Wednesday, October 14, 2009

Only in America

I share Heather MacDonald's question:

I keep waiting for the doughty advocates of “increasing health insurance competition by more government regulation” (that may or may not include a public option) to explain why insurance should not be available across state lines. Not only is this reform missing from Democrat proposals, the reason why it is missing remains completely off-stage. I’d like to hear some rationale for so limiting the insurance market, even if it’s a specious one.
Indeed. Why should this be? In what way is this justifiable in a civilized, law-bound society?
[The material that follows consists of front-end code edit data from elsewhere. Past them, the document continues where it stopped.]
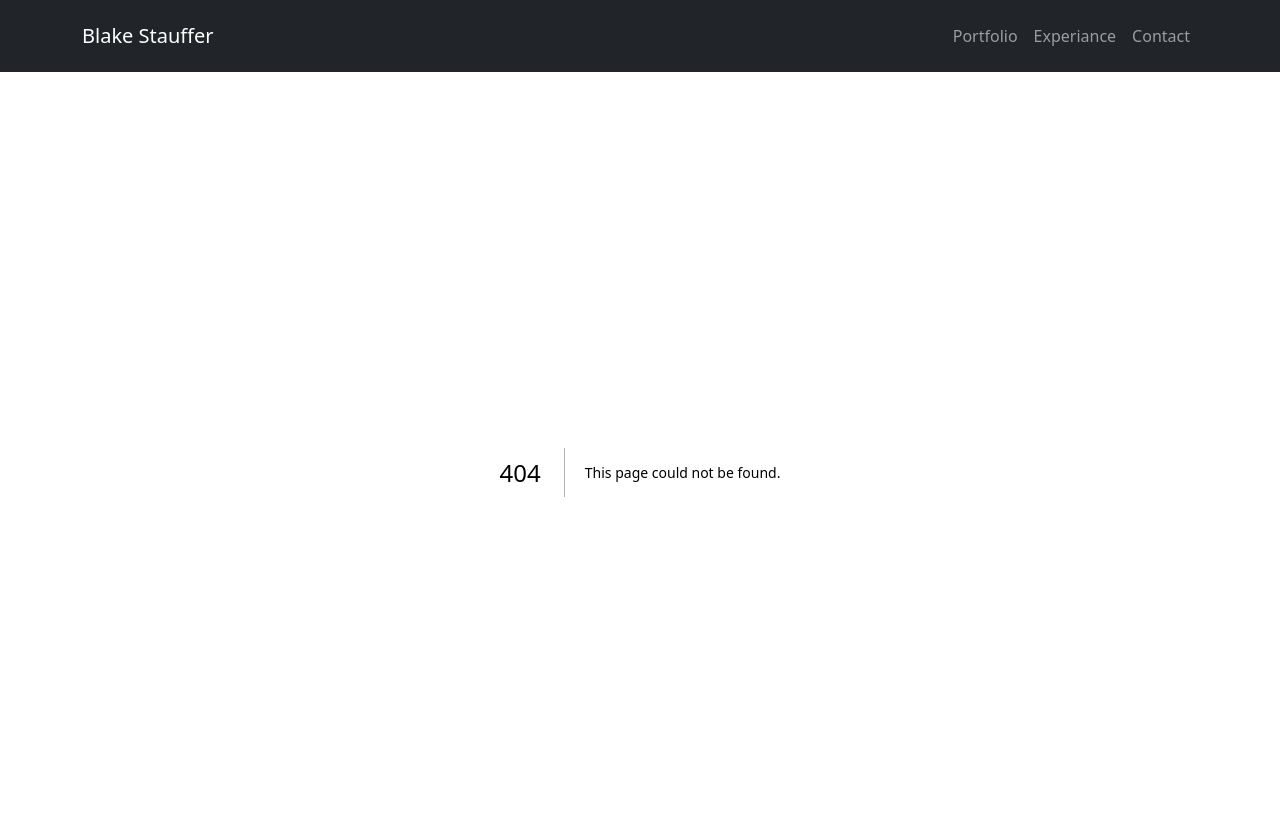
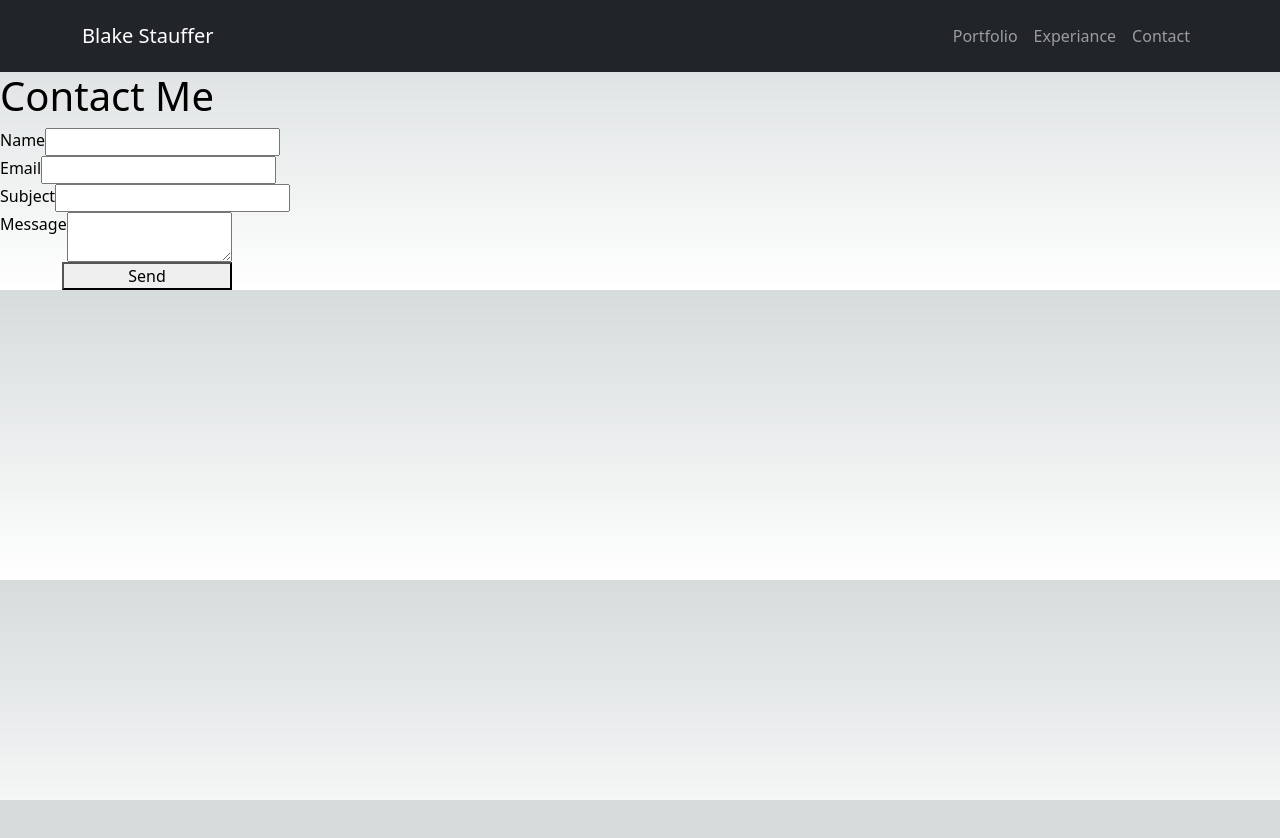
Before and after one commit to bestauffer/my-newer-next, a Next.js app: page /contact in a window 1280 px wide. Before the commit this address had no page. Shown: the top 838 px of the page. After the commit the page ends 800 px from the top, so only its background shows below. Built offline with nearby package versions, Linux system fonts and the light colour scheme; no server answers.

Commit message:
added contact info and a config

```diff
--- a/jsconfig.json
+++ b/jsconfig.json
@@ -1,7 +1,7 @@
 {
   "compilerOptions": {
     "paths": {
-      "@/*": ["./src/*"]
+      "@@/*": ["./src/*"]
     }
   }
 }
--- a/package.json
+++ b/package.json
@@ -9,11 +9,14 @@
     "lint": "next lint"
   },
   "dependencies": {
+    "@emailjs/browser": "^3.11.0",
     "bootstrap": "^5.3.0",
+    "emailjs-com": "^3.2.0",
     "eslint": "8.44.0",
     "eslint-config-next": "13.4.9",
     "next": "13.4.9",
     "react": "18.2.0",
-    "react-dom": "18.2.0"
+    "react-dom": "18.2.0",
+    "react-router-dom": "^6.14.1"
   }
 }
--- a/src/app/profile/layout.js
+++ b/src/app/contact/layout.js
@@ -1,13 +1,13 @@
 import React from 'react';
 
-import styles from '@/app//layout.module.css';
+import styles from '@@/app/layout.module.css';
 
 export default function Layout({ children }) {
   return (
-    <div className={styles.innerLayout}>
-     <div>
-        Announcements: Tomorrow is a holiday!
-      </div>
+    <div>
+     <h1>
+        Contact Me
+      </h1>
       <div>
         {children}
       </div>
--- /dev/null
+++ b/src/app/contact/page.js
@@ -0,0 +1,100 @@
+"use client"
+import '@@/styles/globals.css';
+import React from "react";
+import {useRef} from "react";
+//import { useNavigate } from "react-router-dom";
+import emailjs from '@emailjs/browser';
+import { SERVICE_ID, TEMPLATE_ID, PUBLIC_KEY } from "@@/./config.js";
+
+const Page = () => {
+  const form = useRef();
+    //const navigate = useNavigate();
+    const [formStatus, setFormStatus] = React.useState('Send')
+
+    const onSubmit = (e) => {
+      e.preventDefault();
+
+      setFormStatus('Submitting...')
+      const { name, email, message } = e.target.elements
+      let conFom = {
+        name: name.value,
+        email: email.value,
+        message: message.value,
+      }
+      console.log(conFom);
+      try {
+        //    await axios.get(apiPath)
+        //    .then(res => {
+          emailjs.sendForm(SERVICE_ID, TEMPLATE_ID, form.current, PUBLIC_KEY)
+      .then((result) => {
+        //navigate("/");
+          console.log(result.text);
+      }, (error) => {
+        //navigate("/");
+          console.log(error.text);
+      });
+        // http.get('/email')
+        //   .then(response => {
+        //      navigate("/");
+        //     //setUsername(response.data.message);
+        //     //storeData("myMessage", response.data.message);
+        //   })
+        //   .catch(error => {
+        //     console.error(error);
+        //     navigate("/");
+        //   });
+
+        // const res = await fetch(`${apiPath}`);
+        // const response = await res.json();
+        // await setUsername(response.message);
+        // await storeData("myMessage", response.message);
+
+      } catch {
+        //await storeData("myUser", "error");
+        //setUsername("error with deno server... \nBut welcome to my profile");
+        //if (onError) onError(error);
+      }
+
+      e.target.elements.name.value = '';
+      e.target.elements.email.value = '';
+      e.target.elements.message.value = '';
+      e.target.elements.subject.value = '';
+
+    }
+    return (
+        <div >
+            <div>
+                <form ref={form} style={{ width: "232px", display: "flex", flexDirection:"column", justifyContent:"center"}}onSubmit={onSubmit}>
+                    <div style={{ display: "flex", justifyContent:"space-between"}}>
+                        <label htmlFor="name">
+                            Name
+                        </label>
+                        <input type="text" name="name" required />
+                    </div>
+                    <div style={{display: "flex", justifyContent:"space-between"}}>
+                        <label  htmlFor="email">
+                            Email
+                        </label>
+                        <input type="email" name="email" required />
+                    </div>
+                    <div style={{display: "flex", justifyContent:"space-between"}}>
+                        <label  htmlFor="subject">
+                            Subject
+                        </label>
+                        <input type="text" name="subject" required />
+                    </div>
+                    <div style={{display: "flex", justifyContent:"space-between"}}>
+                        <label  htmlFor="message">
+                            Message
+                        </label>
+                        <textarea id="message" name="message" required />
+                    </div>
+                    <button style={{display:"flex", justifyContent:"center", alignSelf:"end", width: "170px"}} type="submit">
+                        {formStatus}
+                    </button>
+                </form>
+            </div>
+        </div>
+    );
+};
+export default Page;
--- a/src/app/layout.js
+++ b/src/app/layout.js
@@ -1,8 +1,6 @@
 "use client"
 import 'bootstrap/dist/css/bootstrap.css';
-import styles from '@/app//layout.module.css';
-import Link from 'next/link';
-import '@/styles/Navbar-Right-Links-Dark-icons.css';
+import '@@/styles/Navbar-Right-Links-Dark-icons.css';
 import React from 'react'
 import { useEffect } from 'react'
 
@@ -52,7 +50,7 @@ export default function Layout({ children }) {
                 <ul className="navbar-nav ms-auto">
                   <li className="nav-item"><a class="nav-link" href="/profile/teacher">Portfolio</a></li>
                   <li className="nav-item"><a class="nav-link"  href="/profile/student">Experiance</a></li>
-                  <li className="nav-item"><a class="nav-link" href="/">Contact</a></li>
+                  <li className="nav-item"><a class="nav-link" href="/contact">Contact</a></li>
                 </ul>
               </div>
             </div>
--- a/src/app/page.js
+++ b/src/app/page.js
@@ -1,4 +1,4 @@
-import '@/styles/globals.css';
+import '@@/styles/globals.css';
 export default function Page() {
   return (
   <h1>Welcome to my Bootstrapped Next Portfolio!</h1>
--- a/src/app/profile/student/page.js
+++ b/src/app/profile/student/page.js
@@ -1,5 +1,5 @@
 import React from 'react';
-import '@/styles/globals.css';
+import '@@/styles/globals.css';
 
 
 const students = {
--- a/src/app/profile/teacher/page.js
+++ b/src/app/profile/teacher/page.js
@@ -1,5 +1,5 @@
 import React from 'react';
-import '@/styles/globals.css';
+import '@@/styles/globals.css';
 
 
 const teachers = {
--- a/src/app/second/page.js
+++ b/src/app/second/page.js
@@ -1,4 +1,4 @@
-import '@/styles/globals.css';
+import '@@/styles/globals.css';
 
 export default function Page() {
   return <h1>Second route!</h1>;
```
Also changed, not shown: 2 other files (tests, documents, lock files or other folders).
Digby wonders the same:
I can't think of a single reason why the insurers should keep their anti-trust exemption. In fact, it seems absurd that they had one in the first place ... Only in America could a group of corporations get away with holding a gun to the government's head and basically saying that any plan to regulate them will result in them raising prices so high their own customers won't be able to afford to buy their product anymore. The fact that their "product" is the difference between life and death isn't even mentioned.
Pricing people out of health care because they can, strong-arming Congress as though they're a coeval branch of government, deciding questions of life and death -- somehow, this is all part of the everyday work of a legal commercial enterprise.

3 comments:

Genghis Khan Politics said...

http://bit.ly/2RJA1

Single payer was what dems wanted in the first place, but they had to compromise for a public option because Obama said it's too drastic a change.

As regards to opening state lines, it's a nice conservative talk point, but it won't work. It will not lower the prices, as insurers in a given state will lose more customers than they gain.

where will all the insurance commissions and regulations at the state level go?

would the states have to negotiate binding bilateral agreements with all 50 states and us territories, or nationalize the administration of insurance?

Check me out on my political blog:

http://bit.ly/2RJA1

life insurance in Canada said...

Hello. Being a Canadian, I must agree the I don't understand the hassel, either. We have single payer system in Canada and most Canadians are very satisfied with it. We know exactly how much we pay and for what we pay. I understand that the health insurance reform is necessary as the situation is alarming now, but I don't understand why is it so difficult.
Wishing all the best,
Lorne

Dale said...

GKP and LIiC - you guys have some seriously weird screen names, but whatever. I appreciate the comments. ;-)

Obama is a chicken-shit to a surprising degree. Democrats are tragic as negotiators -- expressed in terms of car-buying, their approach is to propose $1 below the sticker price as their opening bid, because they figure that's a price they might get, they go into it assuming there's no possible way they'll get the car, they're hyper-aware of all the people telling them they shouldn't be buying a car, and they're terrified of not getting the car or upsetting anyone, especially the car salesman and the people who advised them not to buy a car.

From there, naturally, the price ratchets up as negotiations progress. The car salesman -- the GOP in this case -- just salivates and laughs to himself as he bids it up.

If human beings are alive in 150 years, they will marvel at the everyday practice of health insurance, and the politics around it, much as we today regard slavery. They will wonder what the fuck was wrong with us. I wish I knew.